As I referred to in “Dreaming of Kevin J. Anderson,” I’ve often sympathized with Freddy Mercury’s lyrics in the Queen song, “I Want It All.” The fact is, no one can have everything they desire. Success demands compromise. As with the Biblical parable of the Pearl of Great Price, the trick is to want something bad enough that you’re willing to sacrifice everything else to get it.
When my wife and I dedicated ourselves to losing weight, it was a month before we left on vacation. The entire time I was in Hawaii, I wanted to eat at the old level. I grew angry, resenting that I had to cut back. Yet I managed to channel that anger against my former lack of restraint. A friend told me later that I was foolish to have cut back when I was on vacation. When I had the opportunity to indulge on all the good food available locally, I should have grabbed it, and resumed my diet when I returned home. Yet, while I was in Hawaii, I knew that if I did so, it would be just like all the other times I had postponed a new diet. To be effective, my diet had to remain in place, not just during my vacation, but for every day of the rest of my life.
In “My Portable Desks,” I spoke of how the various circumstances life had thrown at me in recent years had resulted in an office that I could barely squeeze into, and impossible to work in. Well, this weekend my wife and I spent Friday and Saturday trying to take back the office. I don’t think I’ve felt this exhausted since we spent a weekend installing our microwave (or before that, when I did the "Prince Albert’s Message" series in May). As if this wasn’t enough, I also tried to assemble a plastic model kit Friday evening. I guess I’ve missed working with my hands lately. Unfortunately, my garage is in much the shape that my office is at the moment, so even if I could find the time, woodworking is impossible right now. In any case, after doing the series last year on the Star Trek episode “The Cage,” I bought a model of the Starship Enterprise. So instead of watching a movie and going to bed at a decent time, I dug it out of the closet. The next thing I knew, it was nearly midnight. This meant I was dragging on Saturday, and more like a zombie on Sunday.
Monday, thought seemed elusive, and writing impossible. But, since I started my blog early last year, I’ve started a new writing regime, one I’ve (for the most part) stuck with. I’m proud to declare that even though it took much longer than usual, and even though the scenes I wanted to write were difficult, I finished them. Just as important for my future, I can look into the office with hope. I can envision getting back in there eventually, and as a result, being more productive. I’ve got some old manuscripts that need a thorough going-over, after which I could probably start submitting them again. By the time I finish this particular draft, hopefully the office will be useable, and I can do just that. I don’t know what I’ll have to sacrifice in order to keep it that way, but if it’s important enough, I’ll figure out a new system that works for me.
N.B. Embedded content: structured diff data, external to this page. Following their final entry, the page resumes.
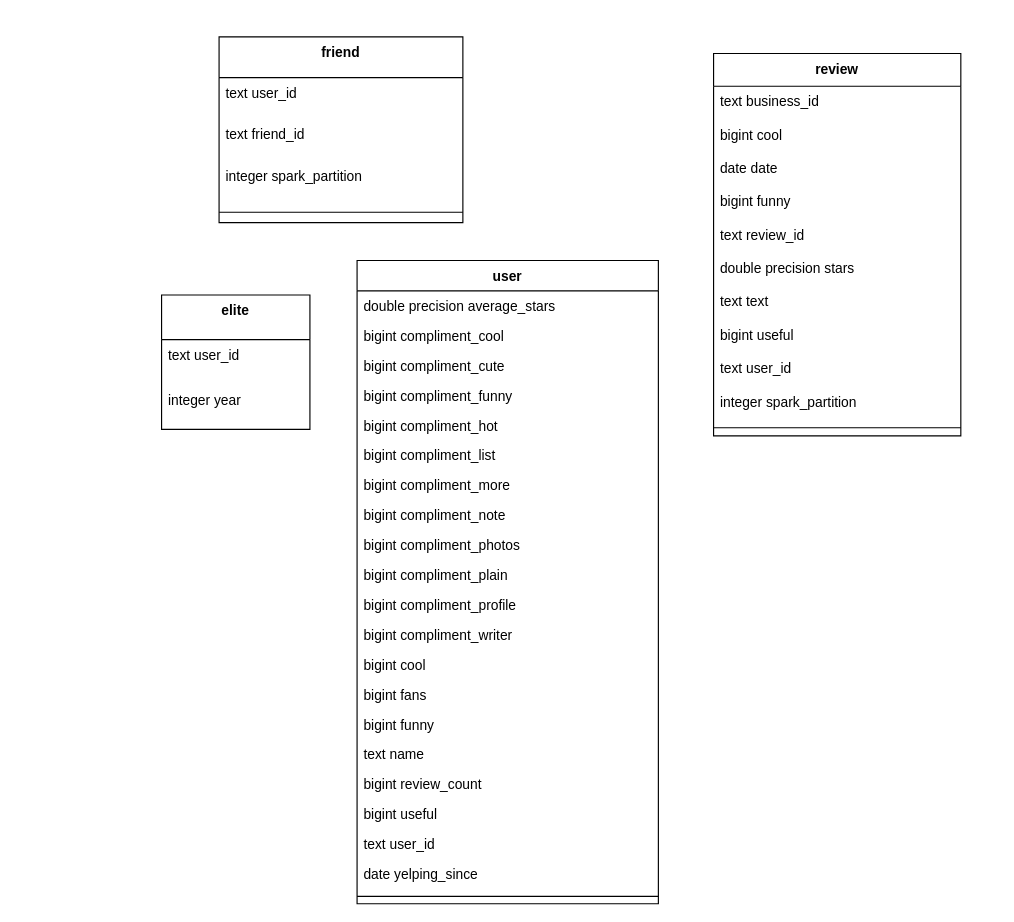
Before: diagramme/postgres.drawio in Maxime-Cllt/Argon, a draw.io diagram. Source tidied: cells renumbered, new cells numbered last; positions are measured from the earlier drawing's top-left corner, leaving out a move shared by most shapes. Both pictures are drawn from the tidied source at 115%, with x=0, y=0 at pixel (161, 36).
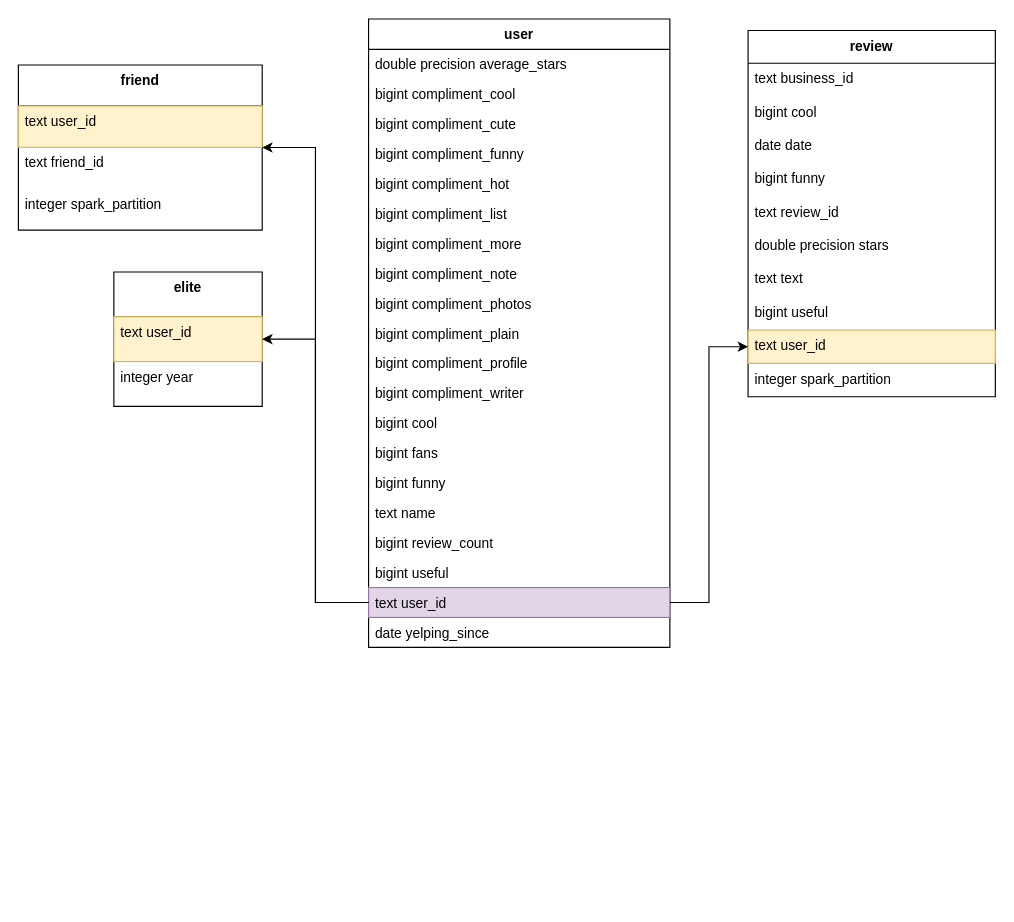
The same page after the edit.

Commit message (it also covers changes not shown here):
Màj table dim et diagrammes

The edit, as a diff of the source:
```diff
@@
     <mxCell id="2" value="elite" style="swimlane;fontStyle=1;align=center;verticalAlign=top;horizontal=1;startSize=38.857142857142854;" parent="1" vertex="1">
-      <mxGeometry y="225" width="129" height="116.9" as="geometry" />
+      <mxGeometry x="-41.5" y="205" width="129" height="116.9" as="geometry" />
     </mxCell>
-    <mxCell id="3" value="text user_id" style="text;strokeColor=none;fillColor=none;align=left;verticalAlign=top;spacingLeft=4;spacingRight=4;overflow=hidden;points=[[0,0.5],[1,0.5]];portConstraint=eastwest;" parent="2" vertex="1">
+    <mxCell id="3" value="text user_id" style="text;strokeColor=#d6b656;fillColor=#fff2cc;align=left;verticalAlign=top;spacingLeft=4;spacingRight=4;overflow=hidden;points=[[0,0.5],[1,0.5]];portConstraint=eastwest;" parent="2" vertex="1">
       <mxGeometry y="38.9" width="129" height="39" as="geometry" />
     </mxCell>
@@
     <mxCell id="5" value="friend" style="swimlane;fontStyle=1;align=center;verticalAlign=top;horizontal=1;startSize=35.55555555555556;" parent="1" vertex="1">
-      <mxGeometry x="50" y="0.5" width="212" height="161.6" as="geometry" />
+      <mxGeometry x="-124.5" y="25" width="212" height="143.6" as="geometry" />
     </mxCell>
-    <mxCell id="6" value="text user_id" style="text;strokeColor=none;fillColor=none;align=left;verticalAlign=top;spacingLeft=4;spacingRight=4;overflow=hidden;" parent="5" vertex="1">
+    <mxCell id="6" value="text user_id" style="text;strokeColor=#d6b656;fillColor=#fff2cc;align=left;verticalAlign=top;spacingLeft=4;spacingRight=4;overflow=hidden;" parent="5" vertex="1">
       <mxGeometry y="35.6" width="212" height="36" as="geometry" />
     </mxCell>
@@
-    <mxCell id="9" style="line;strokeWidth=1;fillColor=none;align=left;verticalAlign=middle;spacingTop=-1;spacingLeft=3;spacingRight=3;labelPosition=right;strokeColor=inherit;" parent="5" vertex="1">
-      <mxGeometry y="143.6" width="212" height="18" as="geometry" />
-    </mxCell>
     <mxCell id="10" value="review" style="swimlane;fontStyle=1;align=center;verticalAlign=top;horizontal=1;startSize=28.52173913043478;" parent="1" vertex="1">
-      <mxGeometry x="480" y="15" width="215" height="332.5" as="geometry" />
+      <mxGeometry x="510" y="-5" width="215" height="318.5" as="geometry" />
     </mxCell>
-    <mxCell id="11" value="text business_id" style="text;strokeColor=none;fillColor=none;align=left;verticalAlign=top;spacingLeft=4;spacingRight=4;overflow=hidden;" parent="10" vertex="1">
+    <mxCell id="11" value="text business_id" style="text;align=left;verticalAlign=top;spacingLeft=4;spacingRight=4;overflow=hidden;" parent="10" vertex="1">
       <mxGeometry y="28.5" width="215" height="29" as="geometry" />
     </mxCell>
@@
-    <mxCell id="19" value="text user_id" style="text;strokeColor=none;fillColor=none;align=left;verticalAlign=top;spacingLeft=4;spacingRight=4;overflow=hidden;points=[[0,0.5],[1,0.5]];portConstraint=eastwest;" parent="10" vertex="1">
+    <mxCell id="19" value="text user_id" style="text;strokeColor=#d6b656;fillColor=#fff2cc;align=left;verticalAlign=top;spacingLeft=4;spacingRight=4;overflow=hidden;points=[[0,0.5],[1,0.5]];portConstraint=eastwest;" parent="10" vertex="1">
       <mxGeometry y="260.5" width="215" height="29" as="geometry" />
     </mxCell>
@@
-    <mxCell id="21" style="line;strokeWidth=1;fillColor=none;align=left;verticalAlign=middle;spacingTop=-1;spacingLeft=3;spacingRight=3;labelPosition=right;strokeColor=inherit;" parent="10" vertex="1">
-      <mxGeometry y="318.5" width="215" height="14" as="geometry" />
-    </mxCell>
     <mxCell id="22" value="user" style="swimlane;fontStyle=1;align=center;verticalAlign=top;horizontal=1;startSize=26.41860465116279;" parent="1" vertex="1">
-      <mxGeometry x="170" y="195" width="262" height="559.4" as="geometry" />
+      <mxGeometry x="180" y="-15" width="262" height="546.4" as="geometry" />
     </mxCell>
@@
-    <mxCell id="41" value="text user_id" style="text;strokeColor=none;fillColor=none;align=left;verticalAlign=top;spacingLeft=4;spacingRight=4;overflow=hidden;points=[[0,0.5],[1,0.5]];portConstraint=eastwest;" parent="22" vertex="1">
+    <mxCell id="41" value="text user_id" style="text;strokeColor=#9673a6;fillColor=#e1d5e7;align=left;verticalAlign=top;spacingLeft=4;spacingRight=4;overflow=hidden;points=[[0,0.5],[1,0.5]];portConstraint=eastwest;" parent="22" vertex="1">
       <mxGeometry y="494.4" width="262" height="26" as="geometry" />
     </mxCell>
@@
-    <mxCell id="43" style="line;strokeWidth=1;fillColor=none;align=left;verticalAlign=middle;spacingTop=-1;spacingLeft=3;spacingRight=3;labelPosition=right;strokeColor=inherit;" parent="22" vertex="1">
-      <mxGeometry y="546.4" width="262" height="13" as="geometry" />
-    </mxCell>
+    <mxCell id="44" style="edgeStyle=orthogonalEdgeStyle;rounded=0;jettySize=auto;html=1;entryX=1;entryY=0.5;entryDx=0;entryDy=0;" parent="1" edge="1" source="41" target="3">
+      <mxGeometry relative="1" as="geometry" />
+    </mxCell>
+    <mxCell id="45" style="edgeStyle=orthogonalEdgeStyle;rounded=0;jettySize=auto;html=1;entryX=0;entryY=0.5;entryDx=0;entryDy=0;" parent="1" edge="1" source="41" target="19">
+      <mxGeometry relative="1" as="geometry" />
+    </mxCell>
+    <mxCell id="46" style="edgeStyle=orthogonalEdgeStyle;rounded=0;jettySize=auto;html=1;exitX=0;exitY=0.5;exitDx=0;exitDy=0;entryX=1;entryY=0.5;entryDx=0;entryDy=0;" parent="1" edge="1" source="41" target="5">
+      <mxGeometry relative="1" as="geometry" />
+    </mxCell>
```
In regards to the title, I’ve realized two things. Number One: I cannot stay up late any more without ending up with a dull mind and a weak body. Even if I sleep late the next day, I’m still exhausted! I don’t know why this should be, but that seems to be the case. And Number Two: I never had x-ray vision, but I used to have better close-up vision. Now, even with reading glasses, I had to squint to read the numbers on the plastic parts, as well as when I was trying to assemble them. So maybe I’ll have to leave the modeling to a younger crowd, and plow my mental focus into developing my new efficiency regime. I'm no longer in my twenties, so I know I'm not Superman, but why must a little less sleep, and a little extra work, drag me down like chains forged from Kryptonite? After all, Kevin J. Anderson is older than me, and he climbs mountains while he writes. Shouldn't I be a little more resilient than this?
No longer changing my clothes in a phone booth,